In order to differentiate from competitors, today’s businesses must constantly be building – not buying – new software. Those companies that adapt the fastest to the changing needs of consumers will be the ones that survive, and those who do not empower their developer teams now will lose out to those who do. 

Out with the old (ways of software development)

To achieve the agility required to succeed in today’s fast paced world of innovation, the days where the submission of 60 or 70 different documents was required before a single line of code could be written must become a thing of the past.

Businesses need to close the door on the rigid, old way of waterfall development processes and adopt modern agile approaches that empower small, autonomous teams. The old methods of development, which involved dozens of different RFP documents, long procurement cycles and significant upfront costs just to try a new idea, are no longer sustainable. These processes delay innovation, and any business who doesn’t adapt will ultimately lose out to those who do.

Adapting to the current pace of innovation can seem like a herculean effort, but by promoting a development structure based around small teams – all with a clear mission and relative autonomy to execute – a business of any size can move into the innovation fast lane. 

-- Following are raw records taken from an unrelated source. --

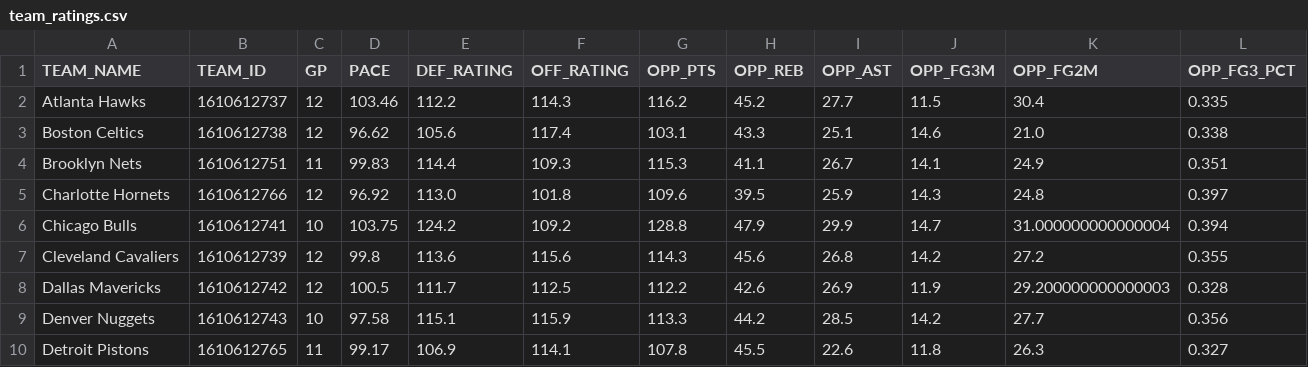
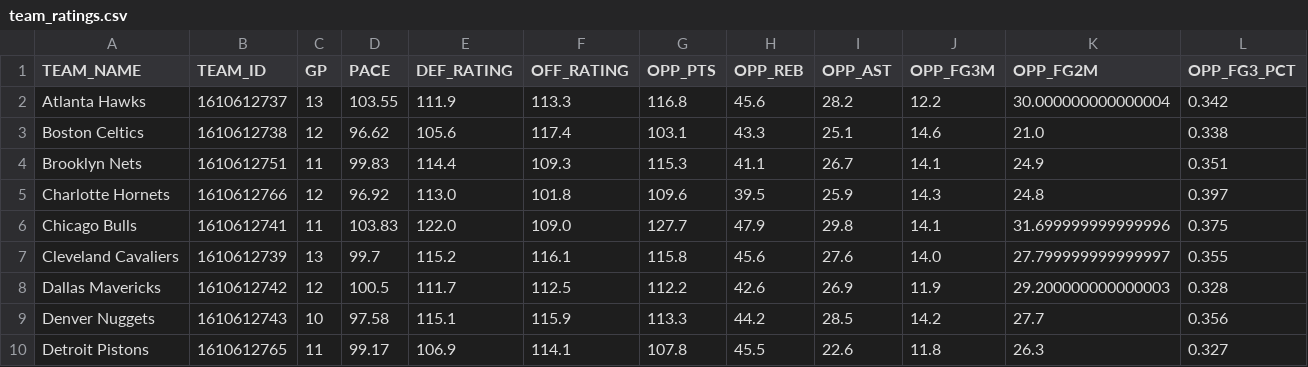
Before and after one commit to NotSoSaalmon/nba-betting-dashboard, a CSV file: team_ratings.csv, drawn as a sheet; only a part is shown; the diff covers the shown part only.

```diff
--- a/team_ratings.csv
+++ b/team_ratings.csv
@@ -1,3 +1,3 @@
 TEAM_NAME,TEAM_ID,GP,PACE,DEF_RATING,OFF_RATING,OPP_PTS,OPP_REB,OPP_AST,OPP_FG3M,OPP_FG2M,OPP_FG3_PCT
-Atlanta Hawks,1610612737,12,103.46,112.2,114.3,116.2,45.2,27.7,11.5,30.4,0.335
+Atlanta Hawks,1610612737,13,103.55,111.9,113.3,116.8,45.6,28.2,12.2,30.000000000000004,0.342
 Boston Celtics,1610612738,12,96.62,105.6,117.4,103.1,43.3,25.1,14.6,21.0,0.338
@@ -5,4 +5,4 @@ Brooklyn Nets,1610612751,11,99.83,114.4,109.3,115.3,41.1,26.7,14.1,24.9,0.351
 Charlotte Hornets,1610612766,12,96.92,113.0,101.8,109.6,39.5,25.9,14.3,24.8,0.397
-Chicago Bulls,1610612741,10,103.75,124.2,109.2,128.8,47.9,29.9,14.7,31.000000000000004,0.394
-Cleveland Cavaliers,1610612739,12,99.8,113.6,115.6,114.3,45.6,26.8,14.2,27.2,0.355
+Chicago Bulls,1610612741,11,103.83,122.0,109.0,127.7,47.9,29.8,14.1,31.699999999999996,0.375
+Cleveland Cavaliers,1610612739,13,99.7,115.2,116.1,115.8,45.6,27.6,14.0,27.799999999999997,0.355
 Dallas Mavericks,1610612742,12,100.5,111.7,112.5,112.2,42.6,26.9,11.9,29.200000000000003,0.328
```
Also changed, not shown: 137 edited cells elsewhere in this file, injuries_out.csv, pick_history.csv, 4 other files.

Small teams, agile innovation

By breaking up the challenges of your organisation and your customers into smaller problems and assigning those problems to teams of no more than eight to 10 people, a team can move fast at solving the problem. Each of these independent teams adhere to overall company standards and processes around their objectives, but are empowered to release independently so that they can move quickly and build out the applications and updates that address customer needs. 

Company-wide, or even department-wide planning and approval cycles can mire a project before it even gets into prototype stages. When you organise operations, engineering and even business processes into small, agile teams, you can empower them to make their own decisions and execute quickly. 

This small teams structure isn’t limited to budding new businesses, but can be applied in even the most traditional of organisations. Consider ING Bank as an example. One of the world’s largest banking institutions, ING realised that in order to remain competitive, it needed to be agile. This meant having short reporting lines, and the right people in the right positions in order to make important decisions, quickly. It reorganised not just IT, but also operations and commercial personnel into 180 agile teams.

At ING, these new small teams have been able to rapidly deploy innovations, such as the company’s “Contact Centre 2.0” that eradicated the need for 17 disparate legacy call centre systems, instead integrating communications across multiple channels to deliver a better experience for their customers. 

By adopting a small teams structure, businesses can optimise for velocity of delivery rather than organisational alignment. This incremental delivery allows for feedback from users along the way, so a business can learn as it builds and adapt to changing needs down the line.  

Remaining relevant

As the world continues to change, the capability to adapt to customers changing needs, with speed and at scale, becomes the most important enduring asset of any business. With such an approach businesses can expect, and should aim, to ship thousands of updates every year. 

At a time when software is eating the world, customers aren’t waiting around for your business to catch up. Today’s fickle consumers are brand promiscuous and will simply find another service that can accommodate the way they live, work, and communicate. By constantly building, rather than buying, software, businesses can remain relevant in today’s competitive marketplace.

Don’t hold your teams back with operational inflexibility – empower them to experiment and innovate, and you’ll see that small teams can deliver big results.

Patrick Malatack, VP of Product, Management, Twilio (opens in new tab)
Image Credit: Netguru

Patrick is as passionate about elegant user interface designs as he is about simple, easy to use API's. Before joining Twilio, Patrick was in Product Management at Microsoft.